Yes, and making it theory will help implementors make the self-join
efficient.  Right now many vendors provide it, but it sucks.

> Still, the theory is fundamentally flawed.  It's based on index cards,
> where items are referenced by some "key" (e.g., catalog number).  When the
> US military started building computers, they just used them to automate
> centuries-old logistics practices.  They accumulated piles of
> punch-cards.  Relational database theory offered a way to keep that data
> consistent... and 30 years later they adopted it.

There are two aspects to the catalog number.  The first acts as a key. 
This key is usefull to only the machine and should not be seen by the
user.  The other aspect, that I realized only recently, is a GUI issue. 
Without catalog numbers how do you find the object you are looking for
when presented with a large list?  I have only seen mailing programs
that only begin to address the issue.  

Consider a list of all email addresses, with user info, on the
internet.  The address acts much like a catalog number.  I only know a
few people, so I can remember most addresses I need.  Mailing those
people are quite easy once I know the address.  If I do not know the
address I would have to search though the giant list.  I could add
filters to reduce it to something managable: but how many "John Doe"s
can there be?  

Now consider a mailing system without the mail address.  How many
attributes would the system have to track, for each person, before each
has a unique set of attribute values?  You would not be able to simply
type in your fiends name into your mail program without conflicting with
possibly hundres of other users of the same name.  An address book would
be nessesary in this senario.

Generally, I do not know how large amounts of similar data could be
handled in a GUI fashion without human-meaningful catalog numbers. 
Refering to a piece may be too difficult otherwise.

> Meanwhile, other people were taking advantage of the computer's
> capabilities -- especially in graphics and game programs.  Many games do
> in real-time what relational databases take minutes or hours to do.
> Imagine running queries 30 times per second in a flight simulator.. :)

I kinda agree here.  DB's are mostly slow because they assume thier data
is large, and on disk.  Speed gains can be had by assuming data is in
memory.  In any case, I only plan to use relational theory as the
language for set operations.   Then there are two camps: one that makes
optimizations for specifica applications, and the other that does not
care; only telling the machine what to do, not how to do it.

> Summary: Typical data structures have a _fixed_ relationship.  Relational
> theory generalizes to allow arbitrary joins, but in practice these are
> mainly used to recreate the fixed relationship which already exists in a
> non-relational database.

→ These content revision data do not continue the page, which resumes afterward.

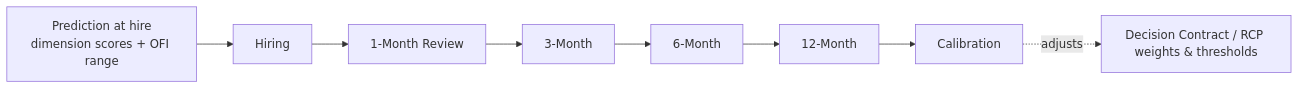
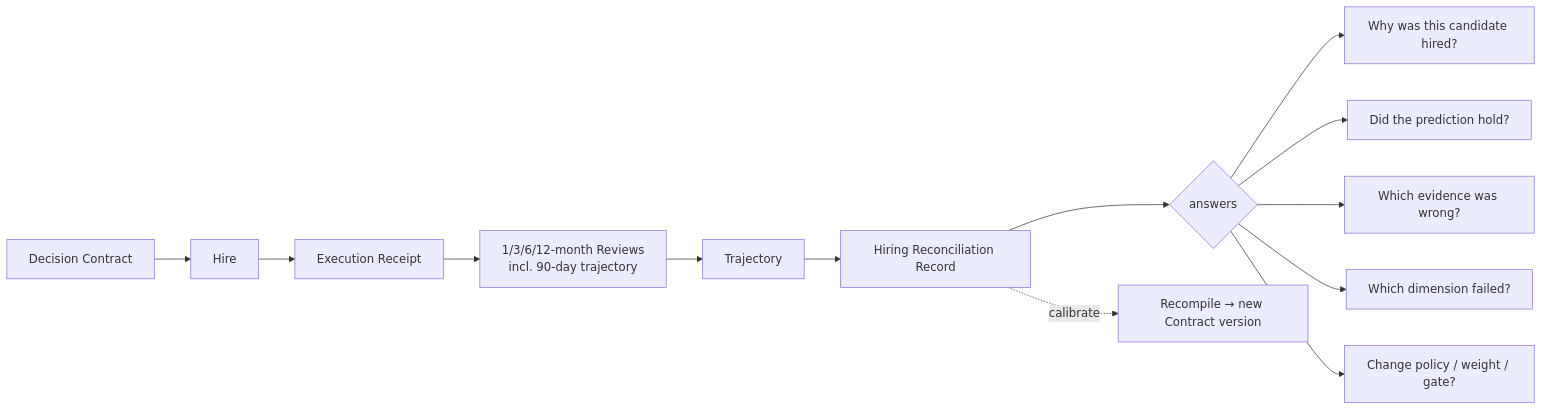
The fourth of 8 diagrams in ai_hiring/docs/HIRING_DECISION_AUTHORITY_DESIGN_SPEC.md (rasaha/symbolu), drawn with Mermaid before and after one commit. The commit also changed other lines of this file and 11 other files, not shown here.

````diff
--- a/ai_hiring/docs/HIRING_DECISION_AUTHORITY_DESIGN_SPEC.md
+++ b/ai_hiring/docs/HIRING_DECISION_AUTHORITY_DESIGN_SPEC.md
@@ -465,7 +449,15 @@
 ```mermaid
 flowchart LR
-    P[Prediction at hire<br/>dimension scores + OFI range] --> H[Hiring]
-    H --> R1[1-Month Review] --> R3[3-Month] --> R6[6-Month] --> R12[12-Month]
-    R12 --> C[Calibration]
-    C -. adjusts .-> HDC[Decision Contract / RCP weights & thresholds]
+    HDC[Decision Contract] --> HIRE[Hire]
+    HIRE --> RCPT[Execution Receipt]
+    RCPT --> R90[1/3/6/12-month Reviews<br/>incl. 90-day trajectory]
+    R90 --> TRJ[Trajectory]
+    TRJ --> RCN[Hiring Reconciliation Record]
+    RCN --> Q{answers}
+    Q --> q1[Why was this candidate hired?]
+    Q --> q2[Did the prediction hold?]
+    Q --> q3[Which evidence was wrong?]
+    Q --> q4[Which dimension failed?]
+    Q --> q5[Change policy / weight / gate?]
+    RCN -. calibrate .-> PWC[Recompile → new Contract version]
 ```
````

Yes, relational theory does allow arbitrary joins, but that is only an
issue of unneeded flexibility.  Many DB implementations have solved that
problem by keeping track of relationships in data.  I too have done
something similar.  Both add the meta information required to optimize

Kyle Lahnakoski                                  Arcavia Software Ltd.
(416) 892-7784